Series Blog

Help Tell the Ongoing Story of the Gay Rights Movement

I am thrilled to join the WGBH Lab team and to work with AMERICAN EXPERIENCE to ask you, our audience, to help tell the story about the ongoing fight for gay civil rights.

In anticipation of the April 2011 PBS premiere of the film Stonewall Uprising, a recount of the New York City riots that sparked a gay rights movement forty years ago, the Lab is inviting anyone to send in a 3-minute short film about what they see happening today in the gay rights movement.

That phrase “gay rights movement” covers a lot of stories you hear in the news right now. Congress is debating the repeal of Don’t Ask Don’t Tell. Couples make treks to states that allow same-sex marriage. A string of suicides this summer related to bullying prompted a public outcry. In fact, two celebrities even decided to begin public dialogs about being gay. Dan Savage’s recent It Gets Better video campaign encourages gay youth who endure bullying to resist thoughts of suicide; and Cyndi Lauper’s Give a Damn website is full of personal stories about things like being gay and homeless or concealing an identity while serving in the military.

Seeing Savage’s and Lauper’s devotion to raising awareness about the unequal treatment of gay people, and the outpouring of stories they received from around the country, helped us decide how to shape the Lab’s open call for this project. We were thinking about how to make what happened at Stonewall feel relevant to the college kids of today. Then we saw those testimonies and we recognized that same kind of fierce courage that protesters had displayed when they faced police at the Stonewall Inn in 1969. We decided to ask: Show us where Stonewall is today.

Those new online campaigns are great examples of a kind of online storytelling called “crowdsourcing.” That is, they combine individual accounts from many perspectives into a comprehensive view about what it’s like to be gay in the U.S. today. There are so many parts to the story about gay civil rights that need to be included, and new social media technology allows us to collect and share all of them.That’s why we’ve decided to ask for your videos now.

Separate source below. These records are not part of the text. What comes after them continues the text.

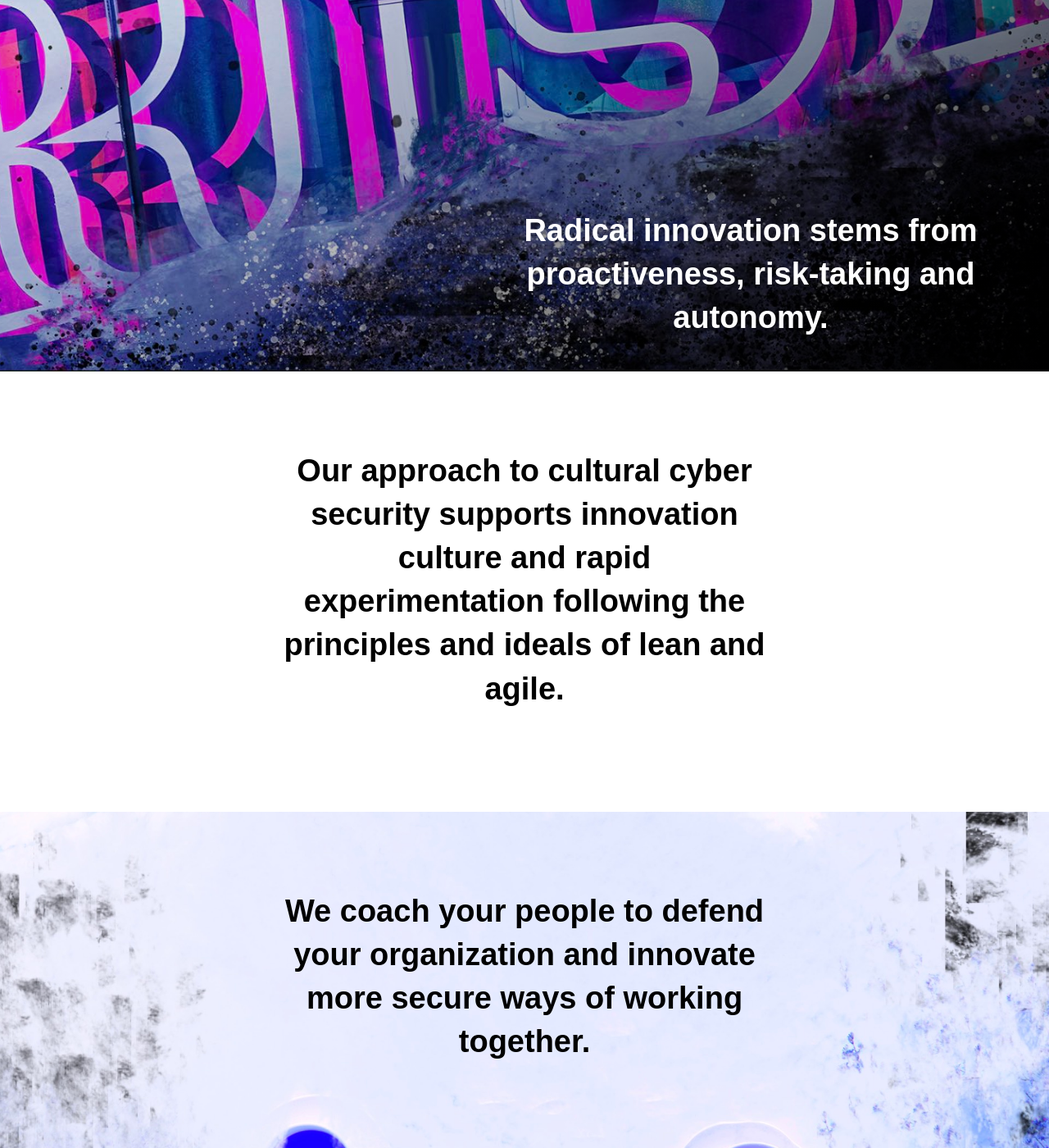
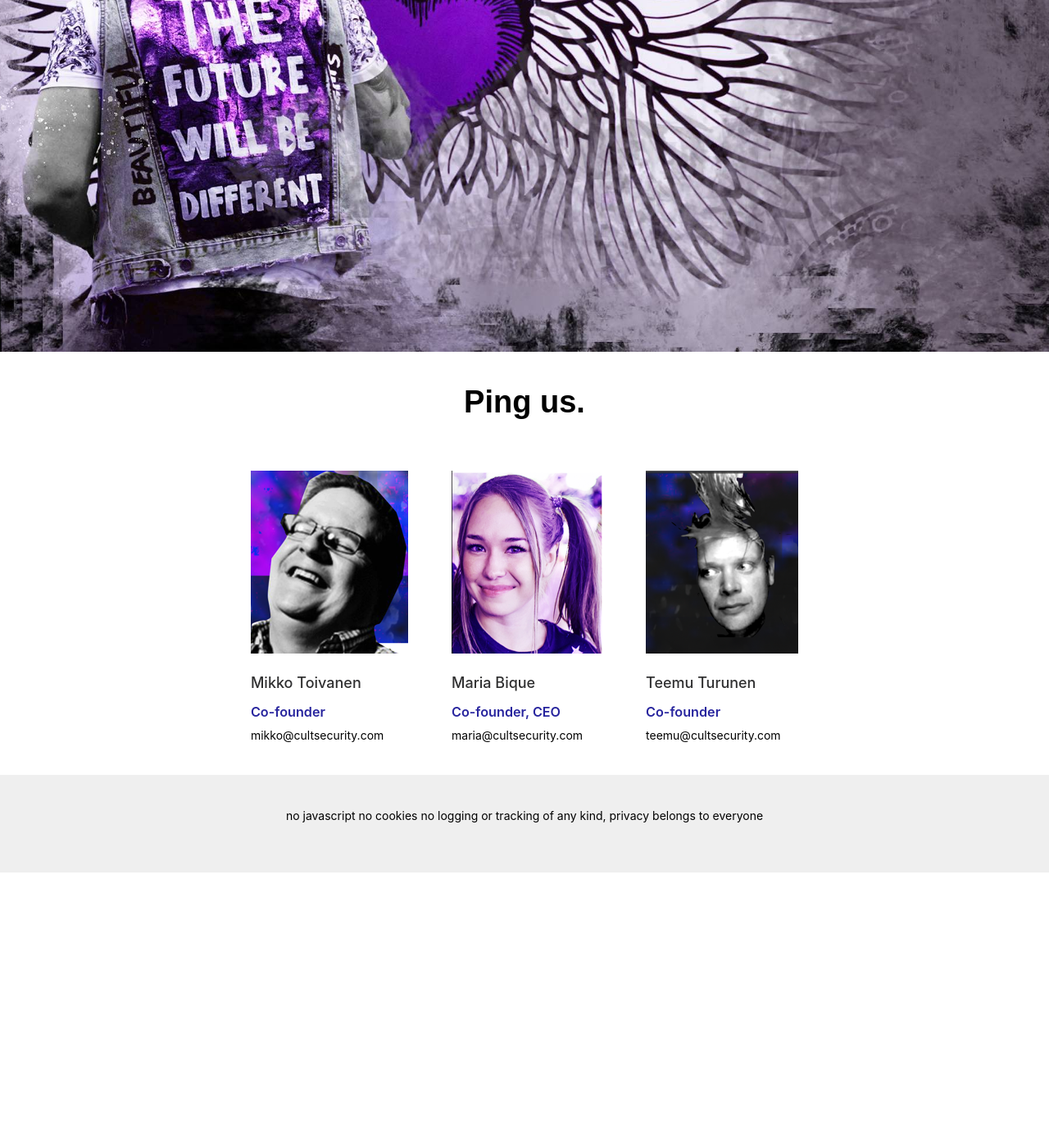
Before and after one commit to cultsecurity/cultsecurity.github.io, a Jekyll site: the page built from privacy/index.html, in a window 1280 px wide and 1400 px high, scrolled down 2330 px. Shown: the whole window at 82% size. Built offline with Jekyll 4.4.1, drawn with Linux system fonts in a browser that asks for light colours; after the commit the page ends 3394 px from its top, so only the background shows below that; some of the changed text lies outside the part shown.

Commit message:
Placeholder still

```diff
--- a/privacy/index.html
+++ b/privacy/index.html
@@ -15,115 +15,12 @@ custom_js:
   </div>
 </section>
 
-<section class="cultbox white">
-  <div class="container">
-    <div class="section-header">
-      <p><br/><br/><br/></p>
-      <p><br/><br/><br/></p>
-      <p class="shortphrase">
-        There is no greater opportunity to build cyber resilience than helping your organization make better decisions.
-      </p>
-      <p><br/><br/><br/><br/><br/><br/></p>
-      <p><br/><br/><br/><br/><br/><br/></p>
-      <p><br/><br/><br/><br/><br/><br/></p>
-      <p><br/><br/><br/><br/><br/><br/></p>
-    </div>
-  </div>
-</section>
-
 <section class="cultwhite">
   <div class="container">
     <div class="section-header">
       <p><br/><br/><br/></p>
       <p class="shortphrase">
         We are Cult Security, a cyber security agency based in Helsinki, Finland. We build resilient organizations.
-      </p>
-      <p><br/><br/><br/></p>
-    </div>
-  </div>
-</section>
-
-<section class="riskbox white">
-  <div class="container">
-    <div class="section-header" style="float:right;">
-      <p><br/><br/><br/><br/><br/><br/></p>
-      <p><br/><br/><br/><br/><br/><br/></p>
-      <p><br/><br/><br/><br/><br/><br/></p>
-      <p><br/><br/><br/><br/><br/><br/></p>
-      <p class="shortphrase">
-      </p>
-      <p><br/><br/><br/></p>
-      <p class="shortphrase" style="float:right;">
-         Radical innovation stems from proactiveness, risk-taking and autonomy.
-      </p>
-    </div>
-  </div>
-</section>
-
-<section class="cultwhite">
-  <div class="container">
-    <div class="section-header">
-      <p><br/><br/><br/></p>
-      <p class="shortphrase">
-        Our approach to cultural cyber security supports innovation culture and rapid experimentation following the principles and ideals of lean and agile.
-      </p>
-      <p><br/><br/><br/></p>
-    </div>
-  </div>
-</section>
-
-<section class="mentorbox black">
-  <div class="container">
-    <div class="section-header">
-      <p><br/><br/><br/></p>
-      <p class="shortphrase">
-        We coach your people to defend your organization and innovate more secure ways of working together.
-      </p>
-      <p><br/><br/><br/></p>
-      <p><br/><br/><br/></p>
-      <p><br/><br/><br/></p>
-      <p><br/><br/><br/></p>
-    </div>
-  </div>
-</section>
-
-<section class="cultwhite">
-  <div class="container">
-    <div class="section-header">
-      <p><br/><br/><br/></p>
-      <p class="shortphrase">
-        Great decisions happen when people are aware, empowered, enabled and encouraged by the organization.
-      </p>
-      <p><br/><br/><br/></p>
-    </div>
-  </div>
-</section>
-
-<section class="cakebox black">
-  <div class="container">
-    <div class="section-header">
-      <p><br/><br/><br/></p>
-      <p><br/><br/><br/></p>
-      <div class="cake-block">
-         <p class="shortphrase">Our recipe for cyber resilience</p>
-      </div>
-      <p><br/><br/><br/></p>
-      <p class="shortphrase">COURAGE</p>
-      <p class="shortphrase">ABILITY</p>
-      <p class="shortphrase">KNOWLEDGE</p>
-      <p class="shortphrase">EMPOWERMENT</p>
-      <p><br/><br/><br/></p>
-      <p><br/><br/><br/></p>
-    </div>
-  </div>
-</section>
-
-<section class="cultwhite">
-  <div class="container">
-    <div class="section-header">
-      <p><br/><br/><br/></p>
-      <p class="shortphrase">
-        We have a box full of tools to achieve cultural cyber resilience without sacrificing innovativeness.
       </p>
       <p><br/><br/><br/></p>
     </div>
```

Since 2003 it has been the Lab’s mission to bring new voices into public media. They have worked with all kinds of filmmakers and media makers of every age to create compelling stories that can go on to station broadcast and even win awards. Our hope is that crowdsourcing this open call draws in more talented media makers who feel impassioned by the story we are telling, and that the prizes offered by AMERICAN EXPERIENCE inspire every hopeful entrant to give us their best work.

Check out our open call and look through the resources we offer on making good video. We look forward to seeing what you add to the story of what’s happing in the gay rights movement in the 21st century.

Annie ShrefflerAnnie Shreffler is the social media editor in the WGBH Lab and the author of "Crowdsourcing: A Field Guide from WNYC."